Taiwan Dollar Forwards Touch Two-Week High on ECB Bond-Buy Plan

Taiwan dollar forwards touched the strongest level in more than two weeks on optimism European Central Bank President Mario Draghi will announce details of a bond-buying plan to tame the region’s debt crisis.

Draghi’s proposal involves unlimited purchases of government debt, two central bank officials briefed on the plan said. South Korea’s Finance Ministry said today an economic slowdown and Europe’s debt crisis are hurting consumer and business sentiment, after paring its second-quarter growth estimate to 0.3 percent from 0.4 percent.

“Expectation for ECB action is running very high,” said Wee-Khoon Chong, a fixed-income strategist at Societe Generale SA in Hong Kong. “Export growth continues to weigh on Asia’s economies. The central banks’ focus is expected to be firmly on growth.”

One-month non-deliverable forwards climbed 0.1 percent to NT$29.810 per dollar, according to data compiled by Bloomberg. They touched NT$29.785 earlier, the highest since Aug. 22.

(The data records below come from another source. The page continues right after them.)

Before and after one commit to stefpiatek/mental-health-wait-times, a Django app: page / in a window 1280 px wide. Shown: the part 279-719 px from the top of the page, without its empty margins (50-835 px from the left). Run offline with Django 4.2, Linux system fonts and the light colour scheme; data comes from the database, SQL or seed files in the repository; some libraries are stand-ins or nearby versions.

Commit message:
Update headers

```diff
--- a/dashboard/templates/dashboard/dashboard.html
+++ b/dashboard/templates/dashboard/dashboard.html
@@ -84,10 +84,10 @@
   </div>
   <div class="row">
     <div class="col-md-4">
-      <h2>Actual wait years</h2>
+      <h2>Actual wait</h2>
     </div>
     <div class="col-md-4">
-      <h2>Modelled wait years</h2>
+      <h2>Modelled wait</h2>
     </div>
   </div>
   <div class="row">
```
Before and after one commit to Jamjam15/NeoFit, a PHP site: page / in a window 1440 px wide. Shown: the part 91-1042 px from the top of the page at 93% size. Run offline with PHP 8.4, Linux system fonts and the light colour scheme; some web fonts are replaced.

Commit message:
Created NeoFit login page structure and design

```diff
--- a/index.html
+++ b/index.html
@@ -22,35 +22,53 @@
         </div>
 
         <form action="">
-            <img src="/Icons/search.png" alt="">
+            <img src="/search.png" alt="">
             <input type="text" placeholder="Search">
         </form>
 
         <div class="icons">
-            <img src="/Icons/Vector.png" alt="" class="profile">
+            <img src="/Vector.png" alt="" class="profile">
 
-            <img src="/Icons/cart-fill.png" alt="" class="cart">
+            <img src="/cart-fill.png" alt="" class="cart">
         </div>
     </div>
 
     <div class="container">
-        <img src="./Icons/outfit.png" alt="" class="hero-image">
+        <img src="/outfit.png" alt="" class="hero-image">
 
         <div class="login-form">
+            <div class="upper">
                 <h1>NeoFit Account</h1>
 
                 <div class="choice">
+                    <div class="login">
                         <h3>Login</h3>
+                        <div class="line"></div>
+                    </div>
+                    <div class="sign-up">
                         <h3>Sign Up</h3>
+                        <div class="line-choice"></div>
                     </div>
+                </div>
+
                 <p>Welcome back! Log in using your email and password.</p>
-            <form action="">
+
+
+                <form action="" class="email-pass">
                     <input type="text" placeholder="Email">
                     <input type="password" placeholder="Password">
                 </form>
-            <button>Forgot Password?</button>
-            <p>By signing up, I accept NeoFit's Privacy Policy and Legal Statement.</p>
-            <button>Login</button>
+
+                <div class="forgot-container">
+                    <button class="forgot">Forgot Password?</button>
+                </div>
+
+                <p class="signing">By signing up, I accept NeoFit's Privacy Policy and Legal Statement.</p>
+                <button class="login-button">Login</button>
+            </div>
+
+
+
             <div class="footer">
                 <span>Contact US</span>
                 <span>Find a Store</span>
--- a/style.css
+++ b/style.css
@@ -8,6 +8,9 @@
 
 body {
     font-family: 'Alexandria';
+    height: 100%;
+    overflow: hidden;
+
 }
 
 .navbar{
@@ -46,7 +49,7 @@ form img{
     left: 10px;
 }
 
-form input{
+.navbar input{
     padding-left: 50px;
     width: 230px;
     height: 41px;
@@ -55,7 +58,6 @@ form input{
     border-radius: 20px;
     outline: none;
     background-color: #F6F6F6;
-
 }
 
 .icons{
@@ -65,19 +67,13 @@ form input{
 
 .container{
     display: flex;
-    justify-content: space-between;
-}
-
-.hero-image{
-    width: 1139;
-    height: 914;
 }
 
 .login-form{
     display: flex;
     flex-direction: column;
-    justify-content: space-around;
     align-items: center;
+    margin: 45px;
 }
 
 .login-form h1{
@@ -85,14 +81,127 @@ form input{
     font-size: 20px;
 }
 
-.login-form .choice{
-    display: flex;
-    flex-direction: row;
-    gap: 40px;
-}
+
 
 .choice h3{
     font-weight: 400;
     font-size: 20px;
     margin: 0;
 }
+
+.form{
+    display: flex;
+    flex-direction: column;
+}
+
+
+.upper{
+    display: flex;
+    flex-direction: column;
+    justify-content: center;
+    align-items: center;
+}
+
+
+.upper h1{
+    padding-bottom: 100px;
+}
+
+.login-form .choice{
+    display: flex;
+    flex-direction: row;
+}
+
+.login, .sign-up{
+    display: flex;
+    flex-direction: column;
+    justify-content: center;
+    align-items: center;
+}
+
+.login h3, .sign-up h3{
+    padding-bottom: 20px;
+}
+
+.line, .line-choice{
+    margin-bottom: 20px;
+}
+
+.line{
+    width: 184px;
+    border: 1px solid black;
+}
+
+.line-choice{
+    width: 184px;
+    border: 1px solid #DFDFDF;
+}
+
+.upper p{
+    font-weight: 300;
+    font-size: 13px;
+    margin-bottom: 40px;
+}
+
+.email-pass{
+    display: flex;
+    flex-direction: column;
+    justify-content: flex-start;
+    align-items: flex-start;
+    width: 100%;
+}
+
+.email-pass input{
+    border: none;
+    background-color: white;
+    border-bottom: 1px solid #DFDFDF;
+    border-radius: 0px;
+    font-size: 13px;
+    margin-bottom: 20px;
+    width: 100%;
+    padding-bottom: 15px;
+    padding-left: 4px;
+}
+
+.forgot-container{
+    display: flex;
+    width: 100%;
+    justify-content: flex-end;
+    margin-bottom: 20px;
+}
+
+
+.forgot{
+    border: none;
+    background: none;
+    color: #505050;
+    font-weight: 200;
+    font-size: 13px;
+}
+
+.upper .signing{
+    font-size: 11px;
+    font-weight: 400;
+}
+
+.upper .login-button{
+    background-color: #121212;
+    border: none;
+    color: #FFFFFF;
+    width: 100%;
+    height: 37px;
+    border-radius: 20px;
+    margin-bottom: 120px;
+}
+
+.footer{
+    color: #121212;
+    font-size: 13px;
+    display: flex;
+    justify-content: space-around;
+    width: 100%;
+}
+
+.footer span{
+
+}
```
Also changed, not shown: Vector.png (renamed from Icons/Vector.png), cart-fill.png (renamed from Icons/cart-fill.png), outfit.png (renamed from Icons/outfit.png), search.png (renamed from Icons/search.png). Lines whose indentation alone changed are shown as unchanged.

The Taiwan dollar was little changed at NT$29.902 against its U.S. counterpart, according to Taipei Forex Inc. It reached NT$29.801 earlier, the strongest level since July 6, One-month implied volatility in the currency, a measure of exchange-rate swings used to price options, held at 3.6 percent.

Investors are also waiting for U.S. jobs data due tomorrow. Payrolls grew at a weaker pace in August and unemployment exceeded 8 percent for a 43rd month, economists forecast before the Labor Department report. Federal Reserve Chairman Ben S. Bernanke said at Jackson Hole, Wyoming, last week that he wouldn’t rule out more stimulus to revive growth.

Government bonds were steady. The yield on Taiwan’s 1.125 percent notes due September 2022 was little changed at 1.165 percent, according to Gretai Securities Market. The overnight money-market rate held at 0.39 percent, according to a weighted average compiled by the Taiwan Interbank Money Center.

To contact the reporter on this story: Andrea Wong in Taipei at awong268@bloomberg.net

To contact the editor responsible for this story: James Regan at jregan19@bloomberg.net

Press spacebar to pause and continue. Press esc to stop.

Bloomberg reserves the right to remove comments but is under no obligation to do so, or to explain individual moderation decisions.

Please enable JavaScript to view the comments powered by Disqus.